Three different types of cancer, homelessness and raising children, including four who aren’t her own, didn’t prevent Geneva Lawton from attaining a college degree.

It took 17 years, but more than two dozen friends and family will watch her cross the stage at Tidewater Community College’s 65th Commencement Exercises on Dec. 18 at the Ted Constant Convocation Center.

Lawton, 50, will graduate with an Associate of Science in General Studies. She plans to enroll at Norfolk State University to pursue a bachelor’s in social work.

“This is a dream! I had a rough upbringing and was told I wouldn’t amount to anything. I decided early on that I was going to get a degree and do something with my life,” Lawton said.

Lawton first enrolled at TCC in 2000, but was sidetracked by health issues and family demands.

Diagnosed with Stage IV breast cancer in her early 30s and now battling brain cancer, she said, “My body is basically a research study, as I’ve battled this disease for 17 years – everything from breast to bone cancer. I was told I could die anytime, and there was no hope, but I’m still here.”

Lawton’s winding TCC journey included support from the Open Door Project, a federal program offering free academic, career and cultural counseling to low-income, first-time college students. “They were very encouraging and supportive because of my situation,” Lawton said. “They were in awe of what I was doing and that really helped.”
Geneva Lawton in her own words

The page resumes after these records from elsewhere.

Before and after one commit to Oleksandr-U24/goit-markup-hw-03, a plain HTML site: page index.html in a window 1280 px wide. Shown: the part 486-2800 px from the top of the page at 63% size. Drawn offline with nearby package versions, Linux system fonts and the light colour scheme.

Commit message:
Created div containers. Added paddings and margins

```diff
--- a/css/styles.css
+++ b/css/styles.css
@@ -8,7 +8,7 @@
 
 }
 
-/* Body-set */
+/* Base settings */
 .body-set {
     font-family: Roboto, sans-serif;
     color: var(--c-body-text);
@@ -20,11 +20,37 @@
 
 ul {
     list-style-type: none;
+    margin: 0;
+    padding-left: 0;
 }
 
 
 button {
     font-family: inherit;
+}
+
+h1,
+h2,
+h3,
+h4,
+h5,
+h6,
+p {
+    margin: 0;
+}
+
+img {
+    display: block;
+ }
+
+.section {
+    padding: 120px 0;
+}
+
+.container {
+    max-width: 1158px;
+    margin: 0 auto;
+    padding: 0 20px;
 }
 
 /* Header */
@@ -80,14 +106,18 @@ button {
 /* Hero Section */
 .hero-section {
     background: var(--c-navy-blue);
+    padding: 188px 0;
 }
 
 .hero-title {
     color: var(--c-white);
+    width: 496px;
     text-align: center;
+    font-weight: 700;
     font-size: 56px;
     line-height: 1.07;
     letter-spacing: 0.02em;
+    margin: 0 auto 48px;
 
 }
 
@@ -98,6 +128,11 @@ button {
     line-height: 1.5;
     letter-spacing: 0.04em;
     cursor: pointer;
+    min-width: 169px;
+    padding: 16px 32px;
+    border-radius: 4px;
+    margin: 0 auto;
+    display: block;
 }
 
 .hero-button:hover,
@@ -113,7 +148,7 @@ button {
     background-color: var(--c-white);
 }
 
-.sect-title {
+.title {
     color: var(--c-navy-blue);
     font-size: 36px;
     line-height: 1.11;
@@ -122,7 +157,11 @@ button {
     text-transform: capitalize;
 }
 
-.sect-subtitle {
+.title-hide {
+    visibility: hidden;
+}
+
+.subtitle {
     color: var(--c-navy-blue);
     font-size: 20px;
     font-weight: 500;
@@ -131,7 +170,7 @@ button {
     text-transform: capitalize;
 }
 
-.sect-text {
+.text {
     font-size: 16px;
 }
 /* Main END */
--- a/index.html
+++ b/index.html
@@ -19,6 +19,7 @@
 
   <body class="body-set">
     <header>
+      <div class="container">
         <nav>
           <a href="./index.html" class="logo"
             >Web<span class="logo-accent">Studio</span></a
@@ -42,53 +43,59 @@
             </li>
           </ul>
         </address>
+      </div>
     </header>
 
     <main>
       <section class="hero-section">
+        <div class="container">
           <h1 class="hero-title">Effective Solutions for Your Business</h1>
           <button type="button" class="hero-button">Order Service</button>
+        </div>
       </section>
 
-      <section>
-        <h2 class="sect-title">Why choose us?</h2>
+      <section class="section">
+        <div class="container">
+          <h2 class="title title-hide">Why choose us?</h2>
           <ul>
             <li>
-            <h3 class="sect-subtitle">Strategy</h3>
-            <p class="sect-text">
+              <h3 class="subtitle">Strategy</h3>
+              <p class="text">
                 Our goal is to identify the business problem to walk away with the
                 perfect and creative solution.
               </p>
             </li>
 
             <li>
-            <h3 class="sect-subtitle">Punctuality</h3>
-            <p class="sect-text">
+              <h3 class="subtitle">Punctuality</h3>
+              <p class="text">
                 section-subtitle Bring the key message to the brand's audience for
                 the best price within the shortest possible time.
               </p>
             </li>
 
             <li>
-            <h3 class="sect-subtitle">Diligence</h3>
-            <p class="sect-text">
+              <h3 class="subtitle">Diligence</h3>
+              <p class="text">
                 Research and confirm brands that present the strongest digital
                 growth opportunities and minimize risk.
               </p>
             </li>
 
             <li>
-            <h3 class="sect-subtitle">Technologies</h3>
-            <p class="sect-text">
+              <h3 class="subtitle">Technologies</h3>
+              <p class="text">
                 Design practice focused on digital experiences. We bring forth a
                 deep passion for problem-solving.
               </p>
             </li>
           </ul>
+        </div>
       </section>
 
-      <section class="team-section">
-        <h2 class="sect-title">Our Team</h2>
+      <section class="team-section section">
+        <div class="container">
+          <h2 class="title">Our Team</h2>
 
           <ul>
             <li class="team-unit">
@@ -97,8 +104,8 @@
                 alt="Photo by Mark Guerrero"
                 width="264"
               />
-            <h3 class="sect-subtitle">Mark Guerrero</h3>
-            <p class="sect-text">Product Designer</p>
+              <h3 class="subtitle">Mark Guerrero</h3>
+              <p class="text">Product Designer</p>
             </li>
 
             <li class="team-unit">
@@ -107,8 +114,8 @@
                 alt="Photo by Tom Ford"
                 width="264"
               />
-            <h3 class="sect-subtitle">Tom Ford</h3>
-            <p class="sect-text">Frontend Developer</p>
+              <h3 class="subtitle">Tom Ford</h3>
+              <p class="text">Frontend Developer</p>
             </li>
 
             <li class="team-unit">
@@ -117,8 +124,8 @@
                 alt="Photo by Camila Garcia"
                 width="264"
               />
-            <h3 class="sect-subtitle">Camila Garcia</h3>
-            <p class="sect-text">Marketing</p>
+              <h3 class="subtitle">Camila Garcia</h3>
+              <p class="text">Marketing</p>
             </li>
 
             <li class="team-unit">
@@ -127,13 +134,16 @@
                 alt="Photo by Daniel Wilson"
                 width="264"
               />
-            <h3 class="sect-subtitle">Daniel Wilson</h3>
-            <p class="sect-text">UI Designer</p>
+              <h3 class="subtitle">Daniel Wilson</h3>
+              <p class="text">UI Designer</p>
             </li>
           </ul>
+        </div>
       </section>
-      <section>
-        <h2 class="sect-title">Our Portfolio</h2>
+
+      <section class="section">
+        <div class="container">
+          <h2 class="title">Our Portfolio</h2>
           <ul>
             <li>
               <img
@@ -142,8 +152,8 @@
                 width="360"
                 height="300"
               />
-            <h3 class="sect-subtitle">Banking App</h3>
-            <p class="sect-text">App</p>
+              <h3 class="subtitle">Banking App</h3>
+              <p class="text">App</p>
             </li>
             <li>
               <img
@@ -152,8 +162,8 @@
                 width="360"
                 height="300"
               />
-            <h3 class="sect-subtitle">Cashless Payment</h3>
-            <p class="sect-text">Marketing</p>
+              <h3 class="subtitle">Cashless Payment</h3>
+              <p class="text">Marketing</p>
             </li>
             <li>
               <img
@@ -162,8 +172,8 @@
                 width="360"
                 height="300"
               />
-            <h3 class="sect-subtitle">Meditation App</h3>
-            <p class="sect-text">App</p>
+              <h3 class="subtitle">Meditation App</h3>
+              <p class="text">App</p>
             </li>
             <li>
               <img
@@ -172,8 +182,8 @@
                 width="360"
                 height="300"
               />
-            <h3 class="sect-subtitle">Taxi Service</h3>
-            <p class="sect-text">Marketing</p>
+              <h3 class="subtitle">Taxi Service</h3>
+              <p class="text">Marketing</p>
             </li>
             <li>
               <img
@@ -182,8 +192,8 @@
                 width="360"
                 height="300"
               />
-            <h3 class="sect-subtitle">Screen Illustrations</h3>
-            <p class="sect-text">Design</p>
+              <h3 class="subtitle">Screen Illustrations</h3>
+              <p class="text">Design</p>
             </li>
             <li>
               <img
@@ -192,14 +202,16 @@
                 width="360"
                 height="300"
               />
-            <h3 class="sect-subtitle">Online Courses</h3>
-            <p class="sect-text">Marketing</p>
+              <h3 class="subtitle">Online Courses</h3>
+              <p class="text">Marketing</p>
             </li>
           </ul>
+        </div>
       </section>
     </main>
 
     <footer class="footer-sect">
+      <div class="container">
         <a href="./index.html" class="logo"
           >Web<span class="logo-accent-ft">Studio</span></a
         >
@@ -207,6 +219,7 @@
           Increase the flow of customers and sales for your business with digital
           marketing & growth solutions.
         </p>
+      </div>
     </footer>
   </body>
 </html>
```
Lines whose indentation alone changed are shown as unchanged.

The family struggled financially and faced homelessness. They applied and received a Habitat for Humanity house and went to work building homes for others in need. When Lawton’s cancer kept her inside, the group gave her a job in the office and eventually provided a helping hand to home ownership.

“We’ve been in our home 14 years, but it immediately became a sanctuary for my family,” Lawton said. “I’m so proud of all of my kids and grateful to have been there when they needed me.”

All six have attempted college and her own children, Carolyn and Maxie, and niece Shanice hold degrees.

Lawton has had a front-row seat for watching TCC grow over almost two decades. “I love the new buildings and the student centers, but one thing that never changes is that the people are committed to seeing students succeed. You can feel them backing you,” she said.

Lawton holds a 3.5 GPA and is a member of Phi Theta Kappa, the honor society for two-year colleges. She discovered her love of math at TCC and credits staffer Kendra Brown with helping her succeed in college algebra. She also recognizes professors Azam Tabrizi, Jeffrey Stewart and Jimmy Peterson with providing extra support.

“I tell all of my kids that no matter what you go through, don’t give up,” she said. “Reach for your goals and see what you can do!”